Aim of the exercise: Set down every record below exactly as written.

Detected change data
---+---

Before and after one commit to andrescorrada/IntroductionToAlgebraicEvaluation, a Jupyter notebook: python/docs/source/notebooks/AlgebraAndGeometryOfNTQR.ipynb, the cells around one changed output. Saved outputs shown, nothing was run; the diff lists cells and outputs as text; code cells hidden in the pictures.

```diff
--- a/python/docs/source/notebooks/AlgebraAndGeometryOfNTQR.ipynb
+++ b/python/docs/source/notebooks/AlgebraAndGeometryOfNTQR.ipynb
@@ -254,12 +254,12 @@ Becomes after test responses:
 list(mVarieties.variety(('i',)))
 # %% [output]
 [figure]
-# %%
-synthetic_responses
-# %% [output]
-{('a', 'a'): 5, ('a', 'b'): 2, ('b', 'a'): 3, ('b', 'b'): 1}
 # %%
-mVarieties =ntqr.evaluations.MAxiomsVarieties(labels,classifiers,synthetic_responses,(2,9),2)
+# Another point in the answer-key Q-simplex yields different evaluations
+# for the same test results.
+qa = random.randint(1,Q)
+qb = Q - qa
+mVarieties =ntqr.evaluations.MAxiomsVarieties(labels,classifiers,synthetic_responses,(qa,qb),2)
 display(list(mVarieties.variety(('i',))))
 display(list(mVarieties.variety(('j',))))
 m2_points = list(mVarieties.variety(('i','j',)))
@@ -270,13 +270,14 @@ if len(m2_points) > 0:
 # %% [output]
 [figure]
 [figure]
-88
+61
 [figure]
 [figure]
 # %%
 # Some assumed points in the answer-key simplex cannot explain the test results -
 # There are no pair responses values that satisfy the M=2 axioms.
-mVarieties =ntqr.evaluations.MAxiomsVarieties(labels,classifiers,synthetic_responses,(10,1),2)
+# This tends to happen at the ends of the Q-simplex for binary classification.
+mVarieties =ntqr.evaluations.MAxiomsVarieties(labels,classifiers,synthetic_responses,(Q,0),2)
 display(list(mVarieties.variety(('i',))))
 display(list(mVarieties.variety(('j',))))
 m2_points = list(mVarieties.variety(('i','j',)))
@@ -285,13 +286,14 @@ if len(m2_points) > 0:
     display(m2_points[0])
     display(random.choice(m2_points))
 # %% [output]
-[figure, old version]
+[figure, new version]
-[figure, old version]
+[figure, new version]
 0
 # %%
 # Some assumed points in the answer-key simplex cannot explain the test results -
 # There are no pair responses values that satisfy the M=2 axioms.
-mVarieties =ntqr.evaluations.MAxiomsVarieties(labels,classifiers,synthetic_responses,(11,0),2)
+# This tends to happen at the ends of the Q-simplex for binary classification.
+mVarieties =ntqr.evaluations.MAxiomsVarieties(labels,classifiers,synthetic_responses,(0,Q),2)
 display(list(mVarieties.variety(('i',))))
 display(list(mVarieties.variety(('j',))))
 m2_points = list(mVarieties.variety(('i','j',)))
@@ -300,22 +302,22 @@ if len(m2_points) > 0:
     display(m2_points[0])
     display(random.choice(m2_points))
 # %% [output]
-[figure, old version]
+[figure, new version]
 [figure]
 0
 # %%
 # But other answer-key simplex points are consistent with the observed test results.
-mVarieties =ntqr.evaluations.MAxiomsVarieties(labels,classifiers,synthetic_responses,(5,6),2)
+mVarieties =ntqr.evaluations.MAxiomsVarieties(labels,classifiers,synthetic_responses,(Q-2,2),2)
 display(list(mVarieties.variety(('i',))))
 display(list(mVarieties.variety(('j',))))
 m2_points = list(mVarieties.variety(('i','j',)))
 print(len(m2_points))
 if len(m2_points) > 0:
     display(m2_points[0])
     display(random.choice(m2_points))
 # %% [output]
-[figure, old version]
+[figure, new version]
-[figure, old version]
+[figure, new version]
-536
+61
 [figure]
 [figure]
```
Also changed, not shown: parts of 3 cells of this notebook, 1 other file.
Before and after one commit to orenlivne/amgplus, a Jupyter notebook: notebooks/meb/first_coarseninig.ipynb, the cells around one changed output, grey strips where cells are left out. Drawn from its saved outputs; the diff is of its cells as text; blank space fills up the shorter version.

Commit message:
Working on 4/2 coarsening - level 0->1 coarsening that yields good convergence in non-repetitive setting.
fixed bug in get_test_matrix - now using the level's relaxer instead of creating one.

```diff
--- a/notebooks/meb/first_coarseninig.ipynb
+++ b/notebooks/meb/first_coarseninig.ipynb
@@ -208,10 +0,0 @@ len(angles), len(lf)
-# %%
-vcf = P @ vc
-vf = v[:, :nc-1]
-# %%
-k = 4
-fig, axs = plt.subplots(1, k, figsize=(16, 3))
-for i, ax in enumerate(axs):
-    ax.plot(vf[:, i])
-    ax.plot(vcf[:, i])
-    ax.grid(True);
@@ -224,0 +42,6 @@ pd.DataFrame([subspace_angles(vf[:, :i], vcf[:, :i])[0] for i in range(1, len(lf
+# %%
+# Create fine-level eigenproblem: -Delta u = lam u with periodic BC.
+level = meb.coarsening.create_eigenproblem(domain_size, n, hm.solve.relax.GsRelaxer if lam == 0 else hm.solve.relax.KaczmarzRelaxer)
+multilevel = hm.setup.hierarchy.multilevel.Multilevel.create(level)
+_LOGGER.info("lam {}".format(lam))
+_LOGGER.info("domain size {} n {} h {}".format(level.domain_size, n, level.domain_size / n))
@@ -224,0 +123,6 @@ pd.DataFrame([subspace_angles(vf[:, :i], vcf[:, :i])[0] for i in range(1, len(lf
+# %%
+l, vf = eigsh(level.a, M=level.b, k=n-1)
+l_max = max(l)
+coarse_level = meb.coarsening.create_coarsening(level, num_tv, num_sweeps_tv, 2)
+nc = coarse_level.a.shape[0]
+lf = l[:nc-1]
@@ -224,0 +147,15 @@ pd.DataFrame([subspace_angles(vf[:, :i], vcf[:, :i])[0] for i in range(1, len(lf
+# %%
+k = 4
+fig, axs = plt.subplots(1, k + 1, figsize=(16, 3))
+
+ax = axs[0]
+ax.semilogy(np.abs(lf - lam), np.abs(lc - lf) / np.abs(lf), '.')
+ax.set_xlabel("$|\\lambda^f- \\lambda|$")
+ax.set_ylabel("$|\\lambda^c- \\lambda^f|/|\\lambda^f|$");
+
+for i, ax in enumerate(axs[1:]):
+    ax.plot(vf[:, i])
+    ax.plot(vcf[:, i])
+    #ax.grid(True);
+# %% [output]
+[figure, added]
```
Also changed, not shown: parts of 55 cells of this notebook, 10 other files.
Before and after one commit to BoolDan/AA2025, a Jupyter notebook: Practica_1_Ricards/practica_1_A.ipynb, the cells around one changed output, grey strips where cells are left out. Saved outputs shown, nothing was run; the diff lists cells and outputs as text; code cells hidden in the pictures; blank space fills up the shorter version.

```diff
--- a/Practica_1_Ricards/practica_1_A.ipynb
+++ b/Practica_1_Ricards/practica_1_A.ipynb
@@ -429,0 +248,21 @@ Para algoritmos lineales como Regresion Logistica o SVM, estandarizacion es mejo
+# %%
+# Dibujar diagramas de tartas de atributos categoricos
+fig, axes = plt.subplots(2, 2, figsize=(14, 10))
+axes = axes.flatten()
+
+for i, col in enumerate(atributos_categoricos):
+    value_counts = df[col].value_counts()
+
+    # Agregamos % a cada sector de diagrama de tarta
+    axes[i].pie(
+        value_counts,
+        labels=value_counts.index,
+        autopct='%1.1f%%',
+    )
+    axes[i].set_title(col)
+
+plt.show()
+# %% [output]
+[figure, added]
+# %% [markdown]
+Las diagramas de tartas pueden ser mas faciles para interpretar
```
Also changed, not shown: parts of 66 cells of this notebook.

---+---

Exercise solution:
Before and after one commit to andrescorrada/IntroductionToAlgebraicEvaluation, a Jupyter notebook: python/docs/source/notebooks/AlgebraAndGeometryOfNTQR.ipynb, the cells around one changed output. Saved outputs shown, nothing was run; the diff lists cells and outputs as text; code cells hidden in the pictures.

```diff
--- a/python/docs/source/notebooks/AlgebraAndGeometryOfNTQR.ipynb
+++ b/python/docs/source/notebooks/AlgebraAndGeometryOfNTQR.ipynb
@@ -254,12 +254,12 @@ Becomes after test responses:
 list(mVarieties.variety(('i',)))
 # %% [output]
 [figure]
-# %%
-synthetic_responses
-# %% [output]
-{('a', 'a'): 5, ('a', 'b'): 2, ('b', 'a'): 3, ('b', 'b'): 1}
 # %%
-mVarieties =ntqr.evaluations.MAxiomsVarieties(labels,classifiers,synthetic_responses,(2,9),2)
+# Another point in the answer-key Q-simplex yields different evaluations
+# for the same test results.
+qa = random.randint(1,Q)
+qb = Q - qa
+mVarieties =ntqr.evaluations.MAxiomsVarieties(labels,classifiers,synthetic_responses,(qa,qb),2)
 display(list(mVarieties.variety(('i',))))
 display(list(mVarieties.variety(('j',))))
 m2_points = list(mVarieties.variety(('i','j',)))
@@ -270,13 +270,14 @@ if len(m2_points) > 0:
 # %% [output]
 [figure]
 [figure]
-88
+61
 [figure]
 [figure]
 # %%
 # Some assumed points in the answer-key simplex cannot explain the test results -
 # There are no pair responses values that satisfy the M=2 axioms.
-mVarieties =ntqr.evaluations.MAxiomsVarieties(labels,classifiers,synthetic_responses,(10,1),2)
+# This tends to happen at the ends of the Q-simplex for binary classification.
+mVarieties =ntqr.evaluations.MAxiomsVarieties(labels,classifiers,synthetic_responses,(Q,0),2)
 display(list(mVarieties.variety(('i',))))
 display(list(mVarieties.variety(('j',))))
 m2_points = list(mVarieties.variety(('i','j',)))
@@ -285,13 +286,14 @@ if len(m2_points) > 0:
     display(m2_points[0])
     display(random.choice(m2_points))
 # %% [output]
-[figure, old version]
+[figure, new version]
-[figure, old version]
+[figure, new version]
 0
 # %%
 # Some assumed points in the answer-key simplex cannot explain the test results -
 # There are no pair responses values that satisfy the M=2 axioms.
-mVarieties =ntqr.evaluations.MAxiomsVarieties(labels,classifiers,synthetic_responses,(11,0),2)
+# This tends to happen at the ends of the Q-simplex for binary classification.
+mVarieties =ntqr.evaluations.MAxiomsVarieties(labels,classifiers,synthetic_responses,(0,Q),2)
 display(list(mVarieties.variety(('i',))))
 display(list(mVarieties.variety(('j',))))
 m2_points = list(mVarieties.variety(('i','j',)))
@@ -300,22 +302,22 @@ if len(m2_points) > 0:
     display(m2_points[0])
     display(random.choice(m2_points))
 # %% [output]
-[figure, old version]
+[figure, new version]
 [figure]
 0
 # %%
 # But other answer-key simplex points are consistent with the observed test results.
-mVarieties =ntqr.evaluations.MAxiomsVarieties(labels,classifiers,synthetic_responses,(5,6),2)
+mVarieties =ntqr.evaluations.MAxiomsVarieties(labels,classifiers,synthetic_responses,(Q-2,2),2)
 display(list(mVarieties.variety(('i',))))
 display(list(mVarieties.variety(('j',))))
 m2_points = list(mVarieties.variety(('i','j',)))
 print(len(m2_points))
 if len(m2_points) > 0:
     display(m2_points[0])
     display(random.choice(m2_points))
 # %% [output]
-[figure, old version]
+[figure, new version]
-[figure, old version]
+[figure, new version]
-536
+61
 [figure]
 [figure]
```
Also changed, not shown: parts of 3 cells of this notebook, 1 other file.
Before and after one commit to orenlivne/amgplus, a Jupyter notebook: notebooks/meb/first_coarseninig.ipynb, the cells around one changed output, grey strips where cells are left out. Drawn from its saved outputs; the diff is of its cells as text; blank space fills up the shorter version.

Commit message:
Working on 4/2 coarsening - level 0->1 coarsening that yields good convergence in non-repetitive setting.
fixed bug in get_test_matrix - now using the level's relaxer instead of creating one.

```diff
--- a/notebooks/meb/first_coarseninig.ipynb
+++ b/notebooks/meb/first_coarseninig.ipynb
@@ -208,10 +0,0 @@ len(angles), len(lf)
-# %%
-vcf = P @ vc
-vf = v[:, :nc-1]
-# %%
-k = 4
-fig, axs = plt.subplots(1, k, figsize=(16, 3))
-for i, ax in enumerate(axs):
-    ax.plot(vf[:, i])
-    ax.plot(vcf[:, i])
-    ax.grid(True);
@@ -224,0 +42,6 @@ pd.DataFrame([subspace_angles(vf[:, :i], vcf[:, :i])[0] for i in range(1, len(lf
+# %%
+# Create fine-level eigenproblem: -Delta u = lam u with periodic BC.
+level = meb.coarsening.create_eigenproblem(domain_size, n, hm.solve.relax.GsRelaxer if lam == 0 else hm.solve.relax.KaczmarzRelaxer)
+multilevel = hm.setup.hierarchy.multilevel.Multilevel.create(level)
+_LOGGER.info("lam {}".format(lam))
+_LOGGER.info("domain size {} n {} h {}".format(level.domain_size, n, level.domain_size / n))
@@ -224,0 +123,6 @@ pd.DataFrame([subspace_angles(vf[:, :i], vcf[:, :i])[0] for i in range(1, len(lf
+# %%
+l, vf = eigsh(level.a, M=level.b, k=n-1)
+l_max = max(l)
+coarse_level = meb.coarsening.create_coarsening(level, num_tv, num_sweeps_tv, 2)
+nc = coarse_level.a.shape[0]
+lf = l[:nc-1]
@@ -224,0 +147,15 @@ pd.DataFrame([subspace_angles(vf[:, :i], vcf[:, :i])[0] for i in range(1, len(lf
+# %%
+k = 4
+fig, axs = plt.subplots(1, k + 1, figsize=(16, 3))
+
+ax = axs[0]
+ax.semilogy(np.abs(lf - lam), np.abs(lc - lf) / np.abs(lf), '.')
+ax.set_xlabel("$|\\lambda^f- \\lambda|$")
+ax.set_ylabel("$|\\lambda^c- \\lambda^f|/|\\lambda^f|$");
+
+for i, ax in enumerate(axs[1:]):
+    ax.plot(vf[:, i])
+    ax.plot(vcf[:, i])
+    #ax.grid(True);
+# %% [output]
+[figure, added]
```
Also changed, not shown: parts of 55 cells of this notebook, 10 other files.
Before and after one commit to BoolDan/AA2025, a Jupyter notebook: Practica_1_Ricards/practica_1_A.ipynb, the cells around one changed output, grey strips where cells are left out. Saved outputs shown, nothing was run; the diff lists cells and outputs as text; code cells hidden in the pictures; blank space fills up the shorter version.

```diff
--- a/Practica_1_Ricards/practica_1_A.ipynb
+++ b/Practica_1_Ricards/practica_1_A.ipynb
@@ -429,0 +248,21 @@ Para algoritmos lineales como Regresion Logistica o SVM, estandarizacion es mejo
+# %%
+# Dibujar diagramas de tartas de atributos categoricos
+fig, axes = plt.subplots(2, 2, figsize=(14, 10))
+axes = axes.flatten()
+
+for i, col in enumerate(atributos_categoricos):
+    value_counts = df[col].value_counts()
+
+    # Agregamos % a cada sector de diagrama de tarta
+    axes[i].pie(
+        value_counts,
+        labels=value_counts.index,
+        autopct='%1.1f%%',
+    )
+    axes[i].set_title(col)
+
+plt.show()
+# %% [output]
+[figure, added]
+# %% [markdown]
+Las diagramas de tartas pueden ser mas faciles para interpretar
```
Also changed, not shown: parts of 66 cells of this notebook.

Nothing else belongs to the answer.